Stephen Holland (University of North Carolina at Greensboro), Matthew Kotchen (Yale University), Erin Mansur (Dartmouth College), and Andrew Yates (University of North Carolina at Chapel Hill)

This paper makes two fundamental contributions at the intersection between electricity generation and climate policy. The first is estimates of marginal CO2 emissions from electricity generation in the United States using the most recently available and comprehensive dataset. The estimates vary by region, hour of the day, and year-to-year over the last decade. The second contribution is a novel and rather counterintuitive finding: marginal emissions have been increasing over the last decade (7% nationally), despite a decrease in average emissions (28% nationally). We show that underlying the divergence are two explanations. First is a shift toward greater reliance on coal to satisfy marginal electricity use, and second is a decrease in utilization rates that lower the efficiency of coal-fired units.
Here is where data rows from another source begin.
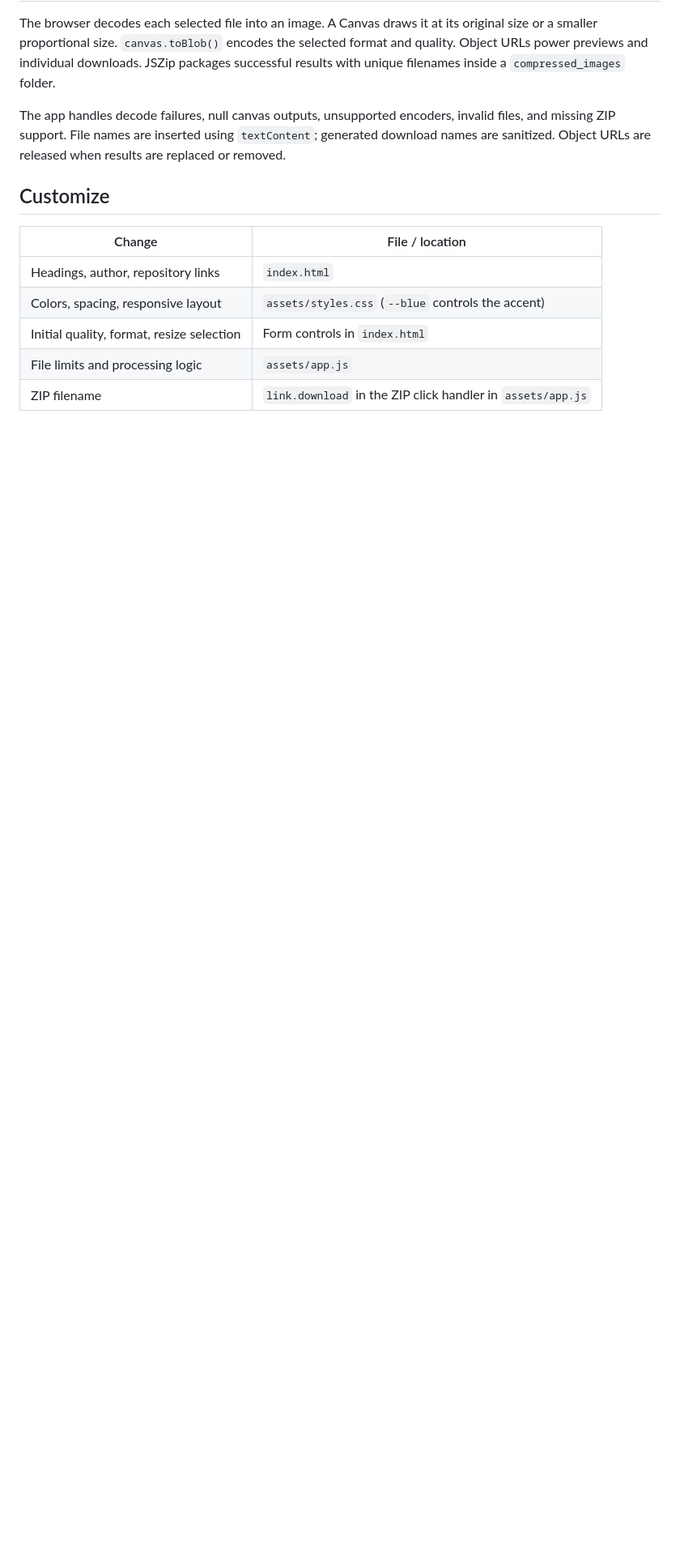
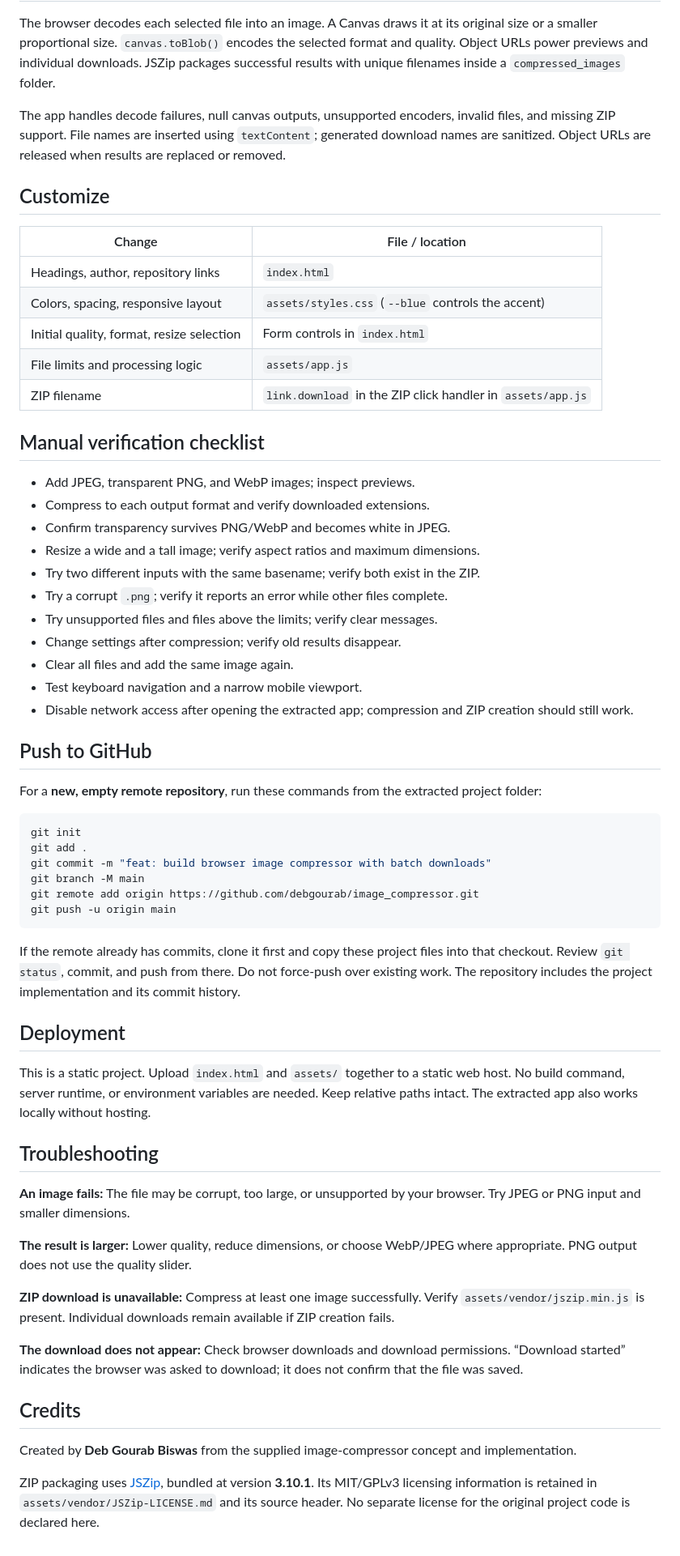
Before and after one commit to debgourab/image_compressor, a Markdown page: README.md, the part around the change. Shown at 81% size. Drawn GitHub-style; blank space fills up the shorter version.

Commit message:
docs: add verification deployment and GitHub contribution guidance

````diff
--- a/README.md
+++ b/README.md
@@ -106,3 +106,52 @@ The app handles decode failures, null canvas outputs, unsupported encoders, inva
 | Initial quality, format, resize selection | Form controls in `index.html` |
 | File limits and processing logic | `assets/app.js` |
 | ZIP filename | `link.download` in the ZIP click handler in `assets/app.js` |
+
+## Manual verification checklist
+
+- Add JPEG, transparent PNG, and WebP images; inspect previews.
+- Compress to each output format and verify downloaded extensions.
+- Confirm transparency survives PNG/WebP and becomes white in JPEG.
+- Resize a wide and a tall image; verify aspect ratios and maximum dimensions.
+- Try two different inputs with the same basename; verify both exist in the ZIP.
+- Try a corrupt `.png`; verify it reports an error while other files complete.
+- Try unsupported files and files above the limits; verify clear messages.
+- Change settings after compression; verify old results disappear.
+- Clear all files and add the same image again.
+- Test keyboard navigation and a narrow mobile viewport.
+- Disable network access after opening the extracted app; compression and ZIP creation should still work.
+
+## Push to GitHub
+
+For a **new, empty remote repository**, run these commands from the extracted project folder:
+
+```bash
+git init
+git add .
+git commit -m "feat: build browser image compressor with batch downloads"
+git branch -M main
+git remote add origin https://github.com/debgourab/image_compressor.git
+git push -u origin main
+```
+
+If the remote already has commits, clone it first and copy these project files into that checkout. Review `git status`, commit, and push from there. Do not force-push over existing work. The repository includes the project implementation and its commit history.
+
+## Deployment
+
+This is a static project. Upload `index.html` and `assets/` together to a static web host. No build command, server runtime, or environment variables are needed. Keep relative paths intact. The extracted app also works locally without hosting.
+
+## Troubleshooting
+
+**An image fails:** The file may be corrupt, too large, or unsupported by your browser. Try JPEG or PNG input and smaller dimensions.
+
+**The result is larger:** Lower quality, reduce dimensions, or choose WebP/JPEG where appropriate. PNG output does not use the quality slider.
+
+**ZIP download is unavailable:** Compress at least one image successfully. Verify `assets/vendor/jszip.min.js` is present. Individual downloads remain available if ZIP creation fails.
+
+**The download does not appear:** Check browser downloads and download permissions. “Download started” indicates the browser was asked to download; it does not confirm that the file was saved.
+
+## Credits
+
+Created by **Deb Gourab Biswas** from the supplied image-compressor concept and implementation.
+
+ZIP packaging uses [JSZip](https://github.com/Stuk/jszip), bundled at version **3.10.1**. Its MIT/GPLv3 licensing information is retained in `assets/vendor/JSZip-LICENSE.md` and its source header. No separate license for the original project code is declared here.
````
These findings have important implications for the CO2 emissions of policies that seek to address climate change through shifts in electricity demand and the use of renewable sources of energy to displace fossil-fuel generation.